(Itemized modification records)

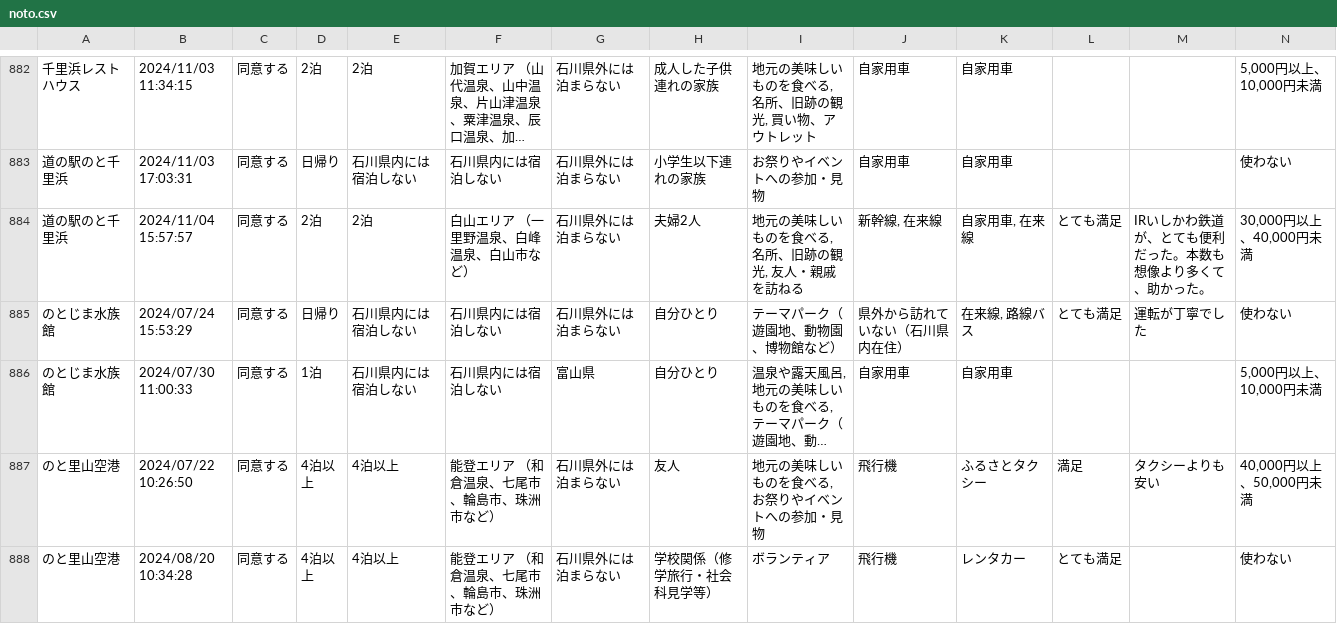
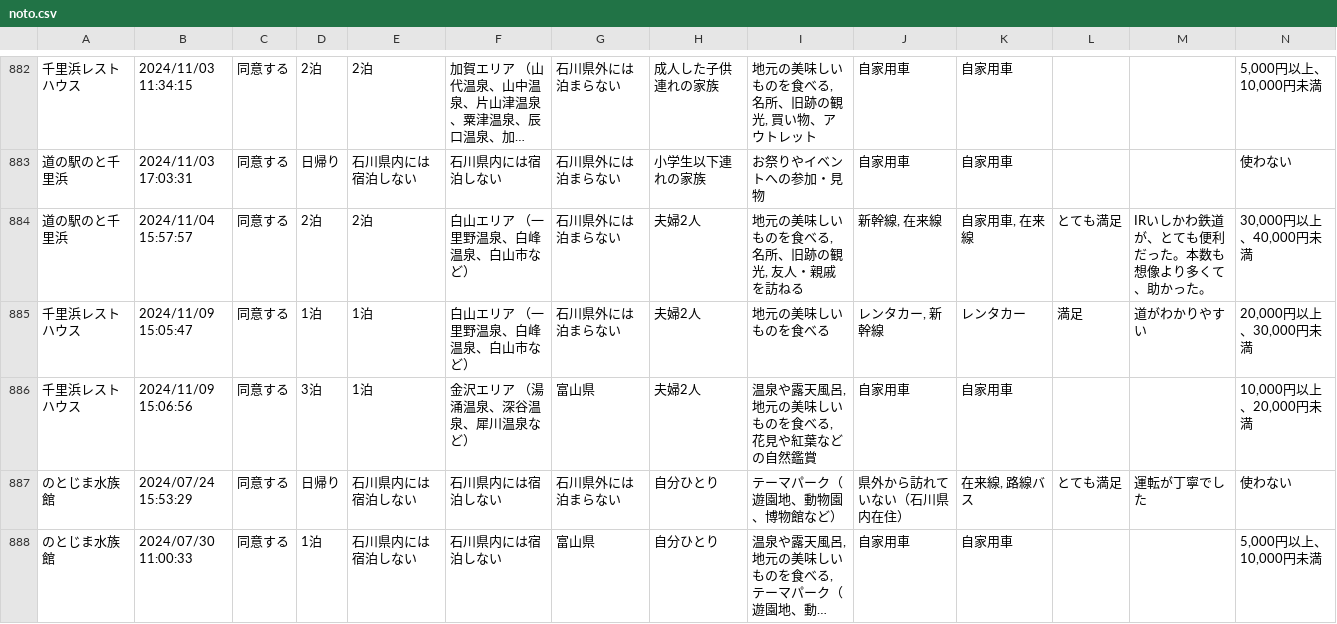
Before and after one commit to code4fukui/ishikawa-kanko-survey, a CSV file: noto.csv, drawn as a sheet; only a part is shown, gaps mark what is left out; the shorter side is filled out with more unchanged rows; long unchanged cells end in …; rows hold the shown columns only; the diff names each change by its address in the sheet, - before the commit and + after, or states it on an @@ line.

Commit message:
update data

```diff
--- a/noto.csv
+++ b/noto.csv
+row 885: 千里浜レストハウス | 2024/11/09 15:05:47 | 同意する | 1泊 | 1泊 | 白山エリア （一里野温泉、白峰温泉、白山市など） | 石川県外には泊まらない | 夫婦2人 | 地元の美味しいものを食べる | レンタカー, 新幹線 | レンタカー | 満足 | 道がわかりやすい | 20,000円以上、30,000円未満
+row 886: 千里浜レストハウス | 2024/11/09 15:06:56 | 同意する | 3泊 | 1泊 | 金沢エリア （湯涌温泉、深谷温泉、犀川温泉など） | 富山県 | 夫婦2人 | 温泉や露天風呂, 地元の美味しいものを食べる, 花見や紅葉などの自然鑑賞 | 自家用車 | 自家用車 |  |  | 10,000円以上、20,000円未満
```
Also changed, not shown: 2 other files.
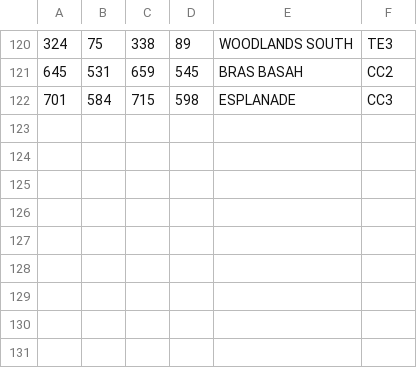
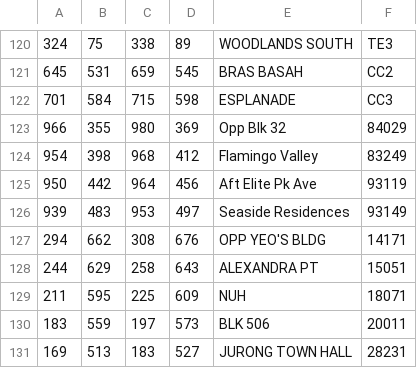
Before and after one commit to leongjinghao/JourneyPlanner, a CSV file: mapCoordinates.csv, drawn as a sheet; only a part is shown, gaps mark what is left out; the diff names each change by its address in the sheet, - before the commit and + after, or states it on an @@ line.

```diff
--- a/mapCoordinates.csv
+++ b/mapCoordinates.csv
+row 123: 966 | 355 | 980 | 369 | Opp Blk 32 | 84029
+row 124: 954 | 398 | 968 | 412 | Flamingo Valley | 83249
+row 125: 950 | 442 | 964 | 456 | Aft Elite Pk Ave | 93119
+row 126: 939 | 483 | 953 | 497 | Seaside Residences | 93149
+row 127: 294 | 662 | 308 | 676 | OPP YEO'S BLDG | 14171
+row 128: 244 | 629 | 258 | 643 | ALEXANDRA PT | 15051
+row 129: 211 | 595 | 225 | 609 | NUH | 18071
+row 130: 183 | 559 | 197 | 573 | BLK 506 | 20011
+row 131: 169 | 513 | 183 | 527 | JURONG TOWN HALL | 28231
```
Also changed, not shown: all_unique_stations.csv, mrt_stations_weighted.csv, 1 other file.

> **What needs to be done**
Only the pictures may be dropped; print every record exactly as given.

> **Output of the task**
Before and after one commit to code4fukui/ishikawa-kanko-survey, a CSV file: noto.csv, drawn as a sheet; only a part is shown, gaps mark what is left out; the shorter side is filled out with more unchanged rows; long unchanged cells end in …; rows hold the shown columns only; the diff names each change by its address in the sheet, - before the commit and + after, or states it on an @@ line.

Commit message:
update data

```diff
--- a/noto.csv
+++ b/noto.csv
+row 885: 千里浜レストハウス | 2024/11/09 15:05:47 | 同意する | 1泊 | 1泊 | 白山エリア （一里野温泉、白峰温泉、白山市など） | 石川県外には泊まらない | 夫婦2人 | 地元の美味しいものを食べる | レンタカー, 新幹線 | レンタカー | 満足 | 道がわかりやすい | 20,000円以上、30,000円未満
+row 886: 千里浜レストハウス | 2024/11/09 15:06:56 | 同意する | 3泊 | 1泊 | 金沢エリア （湯涌温泉、深谷温泉、犀川温泉など） | 富山県 | 夫婦2人 | 温泉や露天風呂, 地元の美味しいものを食べる, 花見や紅葉などの自然鑑賞 | 自家用車 | 自家用車 |  |  | 10,000円以上、20,000円未満
```
Also changed, not shown: 2 other files.
Before and after one commit to leongjinghao/JourneyPlanner, a CSV file: mapCoordinates.csv, drawn as a sheet; only a part is shown, gaps mark what is left out; the diff names each change by its address in the sheet, - before the commit and + after, or states it on an @@ line.

```diff
--- a/mapCoordinates.csv
+++ b/mapCoordinates.csv
+row 123: 966 | 355 | 980 | 369 | Opp Blk 32 | 84029
+row 124: 954 | 398 | 968 | 412 | Flamingo Valley | 83249
+row 125: 950 | 442 | 964 | 456 | Aft Elite Pk Ave | 93119
+row 126: 939 | 483 | 953 | 497 | Seaside Residences | 93149
+row 127: 294 | 662 | 308 | 676 | OPP YEO'S BLDG | 14171
+row 128: 244 | 629 | 258 | 643 | ALEXANDRA PT | 15051
+row 129: 211 | 595 | 225 | 609 | NUH | 18071
+row 130: 183 | 559 | 197 | 573 | BLK 506 | 20011
+row 131: 169 | 513 | 183 | 527 | JURONG TOWN HALL | 28231
```
Also changed, not shown: all_unique_stations.csv, mrt_stations_weighted.csv, 1 other file.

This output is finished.